**** Records supplied

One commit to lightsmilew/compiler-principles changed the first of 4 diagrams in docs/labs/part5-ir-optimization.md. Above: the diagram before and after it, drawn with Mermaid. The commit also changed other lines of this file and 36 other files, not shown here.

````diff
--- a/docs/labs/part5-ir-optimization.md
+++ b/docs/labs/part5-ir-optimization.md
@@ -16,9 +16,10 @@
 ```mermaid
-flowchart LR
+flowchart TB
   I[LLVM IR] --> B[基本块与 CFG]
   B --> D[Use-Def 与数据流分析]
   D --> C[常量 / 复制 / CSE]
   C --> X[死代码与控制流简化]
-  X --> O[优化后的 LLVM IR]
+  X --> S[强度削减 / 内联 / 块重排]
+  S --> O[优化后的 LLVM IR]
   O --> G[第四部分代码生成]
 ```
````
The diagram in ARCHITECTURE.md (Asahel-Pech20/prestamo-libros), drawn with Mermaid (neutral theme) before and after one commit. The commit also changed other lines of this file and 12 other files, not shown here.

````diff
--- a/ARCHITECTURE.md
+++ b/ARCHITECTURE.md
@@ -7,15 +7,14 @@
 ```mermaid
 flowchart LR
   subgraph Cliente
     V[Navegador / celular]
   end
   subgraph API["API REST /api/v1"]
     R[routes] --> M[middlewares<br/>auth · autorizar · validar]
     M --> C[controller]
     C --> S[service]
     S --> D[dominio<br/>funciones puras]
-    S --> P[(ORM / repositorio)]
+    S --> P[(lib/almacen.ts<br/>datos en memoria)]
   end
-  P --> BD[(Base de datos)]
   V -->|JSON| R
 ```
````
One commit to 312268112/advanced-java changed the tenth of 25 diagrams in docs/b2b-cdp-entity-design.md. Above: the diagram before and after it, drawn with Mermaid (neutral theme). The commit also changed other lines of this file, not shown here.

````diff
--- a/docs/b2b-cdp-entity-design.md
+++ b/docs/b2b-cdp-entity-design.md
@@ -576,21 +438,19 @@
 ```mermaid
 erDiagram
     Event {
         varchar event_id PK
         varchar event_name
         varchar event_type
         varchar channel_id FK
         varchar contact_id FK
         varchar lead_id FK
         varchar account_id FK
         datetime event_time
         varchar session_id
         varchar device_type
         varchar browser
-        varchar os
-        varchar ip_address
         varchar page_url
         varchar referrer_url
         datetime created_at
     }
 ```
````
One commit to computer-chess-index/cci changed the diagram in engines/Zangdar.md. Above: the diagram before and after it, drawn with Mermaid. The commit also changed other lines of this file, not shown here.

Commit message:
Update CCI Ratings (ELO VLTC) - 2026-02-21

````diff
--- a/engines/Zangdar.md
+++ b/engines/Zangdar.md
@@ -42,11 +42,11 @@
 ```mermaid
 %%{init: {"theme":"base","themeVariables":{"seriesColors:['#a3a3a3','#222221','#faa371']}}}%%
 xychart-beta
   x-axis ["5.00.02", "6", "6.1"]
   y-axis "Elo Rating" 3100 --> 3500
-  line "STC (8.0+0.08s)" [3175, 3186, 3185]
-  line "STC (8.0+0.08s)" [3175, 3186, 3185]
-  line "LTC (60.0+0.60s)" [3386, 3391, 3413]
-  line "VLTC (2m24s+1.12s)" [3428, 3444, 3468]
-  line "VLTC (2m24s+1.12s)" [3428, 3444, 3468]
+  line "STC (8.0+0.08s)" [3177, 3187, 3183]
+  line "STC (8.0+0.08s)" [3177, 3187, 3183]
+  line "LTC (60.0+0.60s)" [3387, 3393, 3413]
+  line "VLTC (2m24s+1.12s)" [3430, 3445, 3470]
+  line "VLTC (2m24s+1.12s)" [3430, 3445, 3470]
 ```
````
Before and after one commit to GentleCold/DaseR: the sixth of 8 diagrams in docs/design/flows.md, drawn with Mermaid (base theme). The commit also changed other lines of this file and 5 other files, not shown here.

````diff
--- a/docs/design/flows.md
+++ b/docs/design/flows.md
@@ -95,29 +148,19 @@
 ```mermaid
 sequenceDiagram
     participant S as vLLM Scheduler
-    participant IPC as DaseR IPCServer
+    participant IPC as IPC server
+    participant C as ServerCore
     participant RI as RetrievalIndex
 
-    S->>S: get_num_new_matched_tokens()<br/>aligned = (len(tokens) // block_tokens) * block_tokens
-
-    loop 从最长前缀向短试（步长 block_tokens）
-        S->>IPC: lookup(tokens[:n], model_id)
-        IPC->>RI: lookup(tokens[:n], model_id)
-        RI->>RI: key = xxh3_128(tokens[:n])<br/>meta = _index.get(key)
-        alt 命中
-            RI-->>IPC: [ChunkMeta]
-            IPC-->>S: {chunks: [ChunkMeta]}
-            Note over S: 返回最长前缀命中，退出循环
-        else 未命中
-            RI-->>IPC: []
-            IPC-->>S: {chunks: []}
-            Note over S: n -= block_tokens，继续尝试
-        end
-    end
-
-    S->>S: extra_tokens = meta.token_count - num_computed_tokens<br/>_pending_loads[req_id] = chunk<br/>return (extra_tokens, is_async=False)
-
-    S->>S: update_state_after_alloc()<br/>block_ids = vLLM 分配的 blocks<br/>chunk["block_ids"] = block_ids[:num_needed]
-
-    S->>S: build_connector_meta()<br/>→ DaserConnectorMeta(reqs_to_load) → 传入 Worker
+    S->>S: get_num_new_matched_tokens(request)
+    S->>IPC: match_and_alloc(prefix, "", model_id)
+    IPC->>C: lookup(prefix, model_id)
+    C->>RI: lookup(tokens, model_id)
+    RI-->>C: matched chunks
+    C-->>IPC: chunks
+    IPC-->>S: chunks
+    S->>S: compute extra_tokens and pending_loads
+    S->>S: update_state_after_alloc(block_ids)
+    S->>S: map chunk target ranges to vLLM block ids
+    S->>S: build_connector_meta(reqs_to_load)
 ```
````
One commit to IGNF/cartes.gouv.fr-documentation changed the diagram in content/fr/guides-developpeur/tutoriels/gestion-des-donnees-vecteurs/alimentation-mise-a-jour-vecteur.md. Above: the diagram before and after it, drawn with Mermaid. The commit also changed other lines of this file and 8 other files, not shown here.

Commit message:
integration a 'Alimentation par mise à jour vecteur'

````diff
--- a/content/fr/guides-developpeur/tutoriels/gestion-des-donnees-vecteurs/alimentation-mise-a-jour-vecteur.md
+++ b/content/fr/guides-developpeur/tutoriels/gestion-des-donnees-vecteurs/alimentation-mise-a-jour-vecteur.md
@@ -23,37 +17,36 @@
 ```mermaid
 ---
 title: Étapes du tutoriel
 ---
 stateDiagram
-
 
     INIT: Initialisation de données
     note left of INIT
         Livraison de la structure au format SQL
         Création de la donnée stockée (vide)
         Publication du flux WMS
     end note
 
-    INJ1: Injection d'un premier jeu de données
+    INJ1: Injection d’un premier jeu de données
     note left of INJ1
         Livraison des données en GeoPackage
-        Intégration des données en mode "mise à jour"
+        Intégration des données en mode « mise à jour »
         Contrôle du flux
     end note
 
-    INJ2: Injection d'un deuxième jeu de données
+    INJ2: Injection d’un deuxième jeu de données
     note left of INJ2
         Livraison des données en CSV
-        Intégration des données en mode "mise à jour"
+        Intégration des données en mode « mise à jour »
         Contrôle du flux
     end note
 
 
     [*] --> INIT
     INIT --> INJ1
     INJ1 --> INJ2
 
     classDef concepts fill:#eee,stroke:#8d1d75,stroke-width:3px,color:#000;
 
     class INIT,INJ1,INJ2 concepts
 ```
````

********

Task description — Make sure every record is repeated exactly.

Task output —
One commit to lightsmilew/compiler-principles changed the first of 4 diagrams in docs/labs/part5-ir-optimization.md. Above: the diagram before and after it, drawn with Mermaid. The commit also changed other lines of this file and 36 other files, not shown here.

````diff
--- a/docs/labs/part5-ir-optimization.md
+++ b/docs/labs/part5-ir-optimization.md
@@ -16,9 +16,10 @@
 ```mermaid
-flowchart LR
+flowchart TB
   I[LLVM IR] --> B[基本块与 CFG]
   B --> D[Use-Def 与数据流分析]
   D --> C[常量 / 复制 / CSE]
   C --> X[死代码与控制流简化]
-  X --> O[优化后的 LLVM IR]
+  X --> S[强度削减 / 内联 / 块重排]
+  S --> O[优化后的 LLVM IR]
   O --> G[第四部分代码生成]
 ```
````
The diagram in ARCHITECTURE.md (Asahel-Pech20/prestamo-libros), drawn with Mermaid (neutral theme) before and after one commit. The commit also changed other lines of this file and 12 other files, not shown here.

````diff
--- a/ARCHITECTURE.md
+++ b/ARCHITECTURE.md
@@ -7,15 +7,14 @@
 ```mermaid
 flowchart LR
   subgraph Cliente
     V[Navegador / celular]
   end
   subgraph API["API REST /api/v1"]
     R[routes] --> M[middlewares<br/>auth · autorizar · validar]
     M --> C[controller]
     C --> S[service]
     S --> D[dominio<br/>funciones puras]
-    S --> P[(ORM / repositorio)]
+    S --> P[(lib/almacen.ts<br/>datos en memoria)]
   end
-  P --> BD[(Base de datos)]
   V -->|JSON| R
 ```
````
One commit to 312268112/advanced-java changed the tenth of 25 diagrams in docs/b2b-cdp-entity-design.md. Above: the diagram before and after it, drawn with Mermaid (neutral theme). The commit also changed other lines of this file, not shown here.

````diff
--- a/docs/b2b-cdp-entity-design.md
+++ b/docs/b2b-cdp-entity-design.md
@@ -576,21 +438,19 @@
 ```mermaid
 erDiagram
     Event {
         varchar event_id PK
         varchar event_name
         varchar event_type
         varchar channel_id FK
         varchar contact_id FK
         varchar lead_id FK
         varchar account_id FK
         datetime event_time
         varchar session_id
         varchar device_type
         varchar browser
-        varchar os
-        varchar ip_address
         varchar page_url
         varchar referrer_url
         datetime created_at
     }
 ```
````
One commit to computer-chess-index/cci changed the diagram in engines/Zangdar.md. Above: the diagram before and after it, drawn with Mermaid. The commit also changed other lines of this file, not shown here.

Commit message:
Update CCI Ratings (ELO VLTC) - 2026-02-21

````diff
--- a/engines/Zangdar.md
+++ b/engines/Zangdar.md
@@ -42,11 +42,11 @@
 ```mermaid
 %%{init: {"theme":"base","themeVariables":{"seriesColors:['#a3a3a3','#222221','#faa371']}}}%%
 xychart-beta
   x-axis ["5.00.02", "6", "6.1"]
   y-axis "Elo Rating" 3100 --> 3500
-  line "STC (8.0+0.08s)" [3175, 3186, 3185]
-  line "STC (8.0+0.08s)" [3175, 3186, 3185]
-  line "LTC (60.0+0.60s)" [3386, 3391, 3413]
-  line "VLTC (2m24s+1.12s)" [3428, 3444, 3468]
-  line "VLTC (2m24s+1.12s)" [3428, 3444, 3468]
+  line "STC (8.0+0.08s)" [3177, 3187, 3183]
+  line "STC (8.0+0.08s)" [3177, 3187, 3183]
+  line "LTC (60.0+0.60s)" [3387, 3393, 3413]
+  line "VLTC (2m24s+1.12s)" [3430, 3445, 3470]
+  line "VLTC (2m24s+1.12s)" [3430, 3445, 3470]
 ```
````
Before and after one commit to GentleCold/DaseR: the sixth of 8 diagrams in docs/design/flows.md, drawn with Mermaid (base theme). The commit also changed other lines of this file and 5 other files, not shown here.

````diff
--- a/docs/design/flows.md
+++ b/docs/design/flows.md
@@ -95,29 +148,19 @@
 ```mermaid
 sequenceDiagram
     participant S as vLLM Scheduler
-    participant IPC as DaseR IPCServer
+    participant IPC as IPC server
+    participant C as ServerCore
     participant RI as RetrievalIndex
 
-    S->>S: get_num_new_matched_tokens()<br/>aligned = (len(tokens) // block_tokens) * block_tokens
-
-    loop 从最长前缀向短试（步长 block_tokens）
-        S->>IPC: lookup(tokens[:n], model_id)
-        IPC->>RI: lookup(tokens[:n], model_id)
-        RI->>RI: key = xxh3_128(tokens[:n])<br/>meta = _index.get(key)
-        alt 命中
-            RI-->>IPC: [ChunkMeta]
-            IPC-->>S: {chunks: [ChunkMeta]}
-            Note over S: 返回最长前缀命中，退出循环
-        else 未命中
-            RI-->>IPC: []
-            IPC-->>S: {chunks: []}
-            Note over S: n -= block_tokens，继续尝试
-        end
-    end
-
-    S->>S: extra_tokens = meta.token_count - num_computed_tokens<br/>_pending_loads[req_id] = chunk<br/>return (extra_tokens, is_async=False)
-
-    S->>S: update_state_after_alloc()<br/>block_ids = vLLM 分配的 blocks<br/>chunk["block_ids"] = block_ids[:num_needed]
-
-    S->>S: build_connector_meta()<br/>→ DaserConnectorMeta(reqs_to_load) → 传入 Worker
+    S->>S: get_num_new_matched_tokens(request)
+    S->>IPC: match_and_alloc(prefix, "", model_id)
+    IPC->>C: lookup(prefix, model_id)
+    C->>RI: lookup(tokens, model_id)
+    RI-->>C: matched chunks
+    C-->>IPC: chunks
+    IPC-->>S: chunks
+    S->>S: compute extra_tokens and pending_loads
+    S->>S: update_state_after_alloc(block_ids)
+    S->>S: map chunk target ranges to vLLM block ids
+    S->>S: build_connector_meta(reqs_to_load)
 ```
````
One commit to IGNF/cartes.gouv.fr-documentation changed the diagram in content/fr/guides-developpeur/tutoriels/gestion-des-donnees-vecteurs/alimentation-mise-a-jour-vecteur.md. Above: the diagram before and after it, drawn with Mermaid. The commit also changed other lines of this file and 8 other files, not shown here.

Commit message:
integration a 'Alimentation par mise à jour vecteur'

````diff
--- a/content/fr/guides-developpeur/tutoriels/gestion-des-donnees-vecteurs/alimentation-mise-a-jour-vecteur.md
+++ b/content/fr/guides-developpeur/tutoriels/gestion-des-donnees-vecteurs/alimentation-mise-a-jour-vecteur.md
@@ -23,37 +17,36 @@
 ```mermaid
 ---
 title: Étapes du tutoriel
 ---
 stateDiagram
-
 
     INIT: Initialisation de données
     note left of INIT
         Livraison de la structure au format SQL
         Création de la donnée stockée (vide)
         Publication du flux WMS
     end note
 
-    INJ1: Injection d'un premier jeu de données
+    INJ1: Injection d’un premier jeu de données
     note left of INJ1
         Livraison des données en GeoPackage
-        Intégration des données en mode "mise à jour"
+        Intégration des données en mode « mise à jour »
         Contrôle du flux
     end note
 
-    INJ2: Injection d'un deuxième jeu de données
+    INJ2: Injection d’un deuxième jeu de données
     note left of INJ2
         Livraison des données en CSV
-        Intégration des données en mode "mise à jour"
+        Intégration des données en mode « mise à jour »
         Contrôle du flux
     end note
 
 
     [*] --> INIT
     INIT --> INJ1
     INJ1 --> INJ2
 
     classDef concepts fill:#eee,stroke:#8d1d75,stroke-width:3px,color:#000;
 
     class INIT,INJ1,INJ2 concepts
 ```
````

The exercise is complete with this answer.